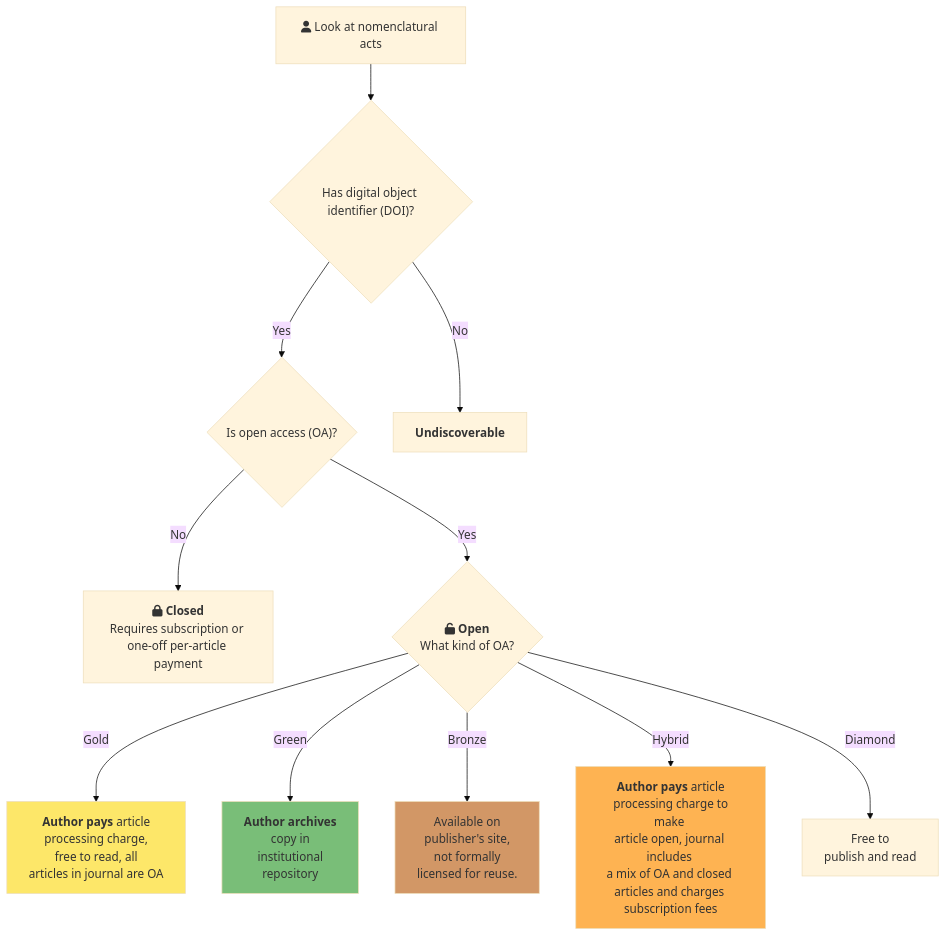
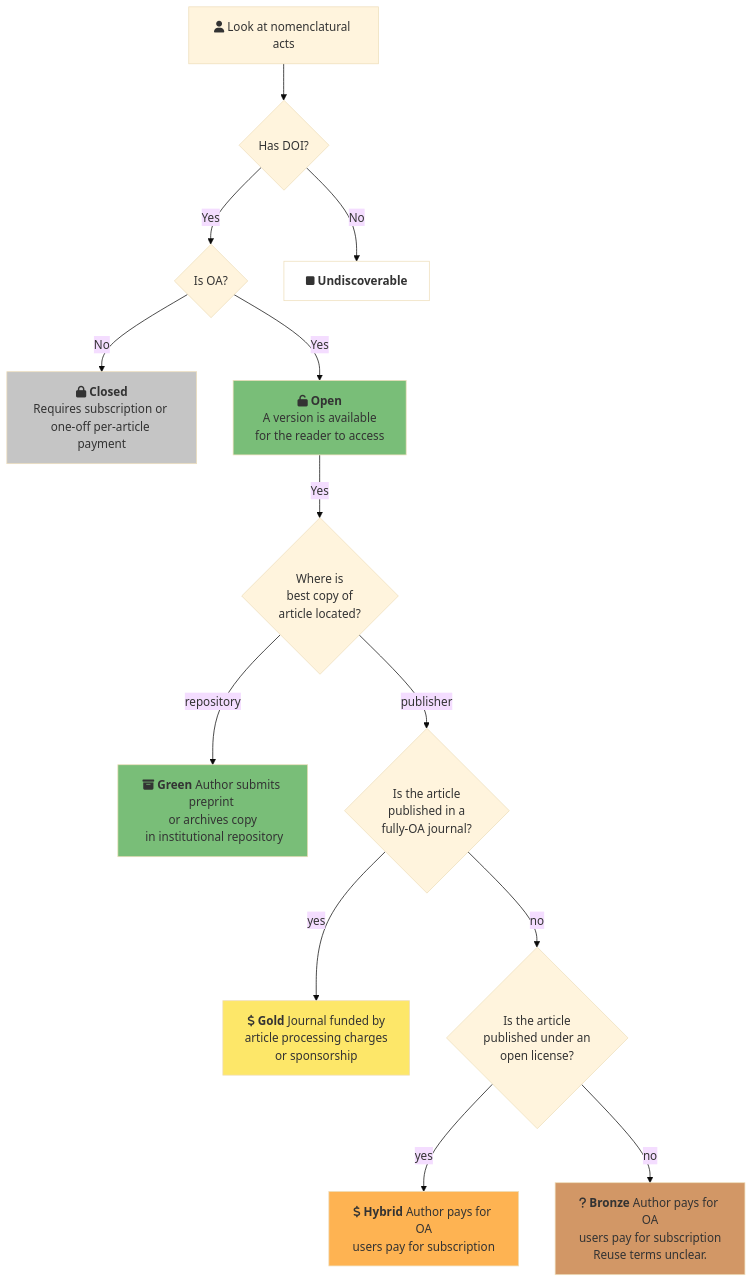
The diagram in 05-materials_and_methods.md (OA-WCVP/paper), drawn with Mermaid (base theme) before and after one commit.

Commit message:
Updated category assignment wrt unpaywall docs

````diff
--- a/05-materials_and_methods.md
+++ b/05-materials_and_methods.md
@@ -26,28 +26,40 @@
 ```{.mermaid caption="Category assignment"}
 graph TD
     Start[fa:fa-user Look at nomenclatural acts] --> HasDOI
-    HasDOI{"Has digital object identifier (DOI)?"}
-    HasDOI --> |Yes|IsOA{"Is open access (OA)?"}
-    HasDOI --> |No| NoDOI[<b>Undiscoverable</b>]
+    HasDOI{"Has DOI?"}
+    HasDOI --> |Yes|IsOA{"Is OA?"}
+    HasDOI --> |No| Undiscoverable[fa:fa-stop <b>Undiscoverable</b>]
     IsOA -->|No| Closed[fa:fa-lock <b>Closed</b><br/>Requires subscription or <br/>one-off per-article payment]
-    IsOA -->|Yes| Open{fa:fa-unlock <b>Open</b><br/>What kind of OA?}
-    Open -->|Gold| Gold[<b>Author pays</b> article<br/> processing charge,<br/> free to read, all <br/>articles in journal are OA]
-    Open -->|Green| Green[<b>Author archives</b><br/> copy in <br/>institutional <br/>repository]
-    Open -->|Bronze| Bronze[Available on <br/>publisher's site, <br/>not formally <br/>licensed for reuse.]
-    Open -->|Hybrid| Hybrid[<b>Author pays</b> article<br/> processing charge to make <br/>article open, journal includes <br/>a mix of OA and closed <br/>articles and charges subscription fees]
-    Open -->|Diamond| Diamond[Free to <br/>publish and read]
+    IsOA -->|Yes| Open[fa:fa-unlock <b>Open</b><br/>A version is available <br/>for the reader to access]
+    Open -->|Yes| WhereBest{Where is <br/>best copy of <br/>article located?}
+    WhereBest-->|repository| Green[fa:fa-archive <b>Green</b> Author submits preprint <br/>or archives copy<br/> in institutional repository]
+    WhereBest-->|publisher| FullyOA{Is the article <br/>published in a<br/> fully-OA journal?}
+    FullyOA-->|yes| Gold[fa:fa-dollar <b>Gold</b> Journal funded by <br/>article processing charges <br/>or sponsorship]
+    FullyOA-->|no| Licence{Is the article <br/>published under an<br/> open license?}
+    Licence-->|yes| Hybrid[fa:fa-dollar <b>Hybrid</b> Author pays for OA<br/>users pay for subscription]
+    Licence-->|no| Bronze[fa:fa-question <b>Bronze</b> Author pays for OA<br/>users pay for subscription<br/>Reuse terms unclear.]
     
     classDef Gold fill:#fde769;
     class Gold Gold;
 
   classDef Green fill:#79be78;
     class Green Green;
 
   classDef Bronze fill:#d29766;
     class Bronze Bronze;
     
     classDef Hybrid fill:#feb352;
     class Hybrid Hybrid;
 
+classDef Diamond fill:#e5e4e2;
+    class Diamond Diamond;
 
+classDef Undiscoverable fill:white;
+    class Undiscoverable Undiscoverable;
+
+classDef Closed fill:#c5c5c5;
+    class Closed Closed;
+
+classDef Open fill:#79be78;
+    class Open Open;
 ```
````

== == ==

Work item
Render the data above verbatim and without pictures.

Solution to the problem
The diagram in 05-materials_and_methods.md (OA-WCVP/paper), drawn with Mermaid (base theme) before and after one commit.

Commit message:
Updated category assignment wrt unpaywall docs

````diff
--- a/05-materials_and_methods.md
+++ b/05-materials_and_methods.md
@@ -26,28 +26,40 @@
 ```{.mermaid caption="Category assignment"}
 graph TD
     Start[fa:fa-user Look at nomenclatural acts] --> HasDOI
-    HasDOI{"Has digital object identifier (DOI)?"}
-    HasDOI --> |Yes|IsOA{"Is open access (OA)?"}
-    HasDOI --> |No| NoDOI[<b>Undiscoverable</b>]
+    HasDOI{"Has DOI?"}
+    HasDOI --> |Yes|IsOA{"Is OA?"}
+    HasDOI --> |No| Undiscoverable[fa:fa-stop <b>Undiscoverable</b>]
     IsOA -->|No| Closed[fa:fa-lock <b>Closed</b><br/>Requires subscription or <br/>one-off per-article payment]
-    IsOA -->|Yes| Open{fa:fa-unlock <b>Open</b><br/>What kind of OA?}
-    Open -->|Gold| Gold[<b>Author pays</b> article<br/> processing charge,<br/> free to read, all <br/>articles in journal are OA]
-    Open -->|Green| Green[<b>Author archives</b><br/> copy in <br/>institutional <br/>repository]
-    Open -->|Bronze| Bronze[Available on <br/>publisher's site, <br/>not formally <br/>licensed for reuse.]
-    Open -->|Hybrid| Hybrid[<b>Author pays</b> article<br/> processing charge to make <br/>article open, journal includes <br/>a mix of OA and closed <br/>articles and charges subscription fees]
-    Open -->|Diamond| Diamond[Free to <br/>publish and read]
+    IsOA -->|Yes| Open[fa:fa-unlock <b>Open</b><br/>A version is available <br/>for the reader to access]
+    Open -->|Yes| WhereBest{Where is <br/>best copy of <br/>article located?}
+    WhereBest-->|repository| Green[fa:fa-archive <b>Green</b> Author submits preprint <br/>or archives copy<br/> in institutional repository]
+    WhereBest-->|publisher| FullyOA{Is the article <br/>published in a<br/> fully-OA journal?}
+    FullyOA-->|yes| Gold[fa:fa-dollar <b>Gold</b> Journal funded by <br/>article processing charges <br/>or sponsorship]
+    FullyOA-->|no| Licence{Is the article <br/>published under an<br/> open license?}
+    Licence-->|yes| Hybrid[fa:fa-dollar <b>Hybrid</b> Author pays for OA<br/>users pay for subscription]
+    Licence-->|no| Bronze[fa:fa-question <b>Bronze</b> Author pays for OA<br/>users pay for subscription<br/>Reuse terms unclear.]
     
     classDef Gold fill:#fde769;
     class Gold Gold;
 
   classDef Green fill:#79be78;
     class Green Green;
 
   classDef Bronze fill:#d29766;
     class Bronze Bronze;
     
     classDef Hybrid fill:#feb352;
     class Hybrid Hybrid;
 
+classDef Diamond fill:#e5e4e2;
+    class Diamond Diamond;
 
+classDef Undiscoverable fill:white;
+    class Undiscoverable Undiscoverable;
+
+classDef Closed fill:#c5c5c5;
+    class Closed Closed;
+
+classDef Open fill:#79be78;
+    class Open Open;
 ```
````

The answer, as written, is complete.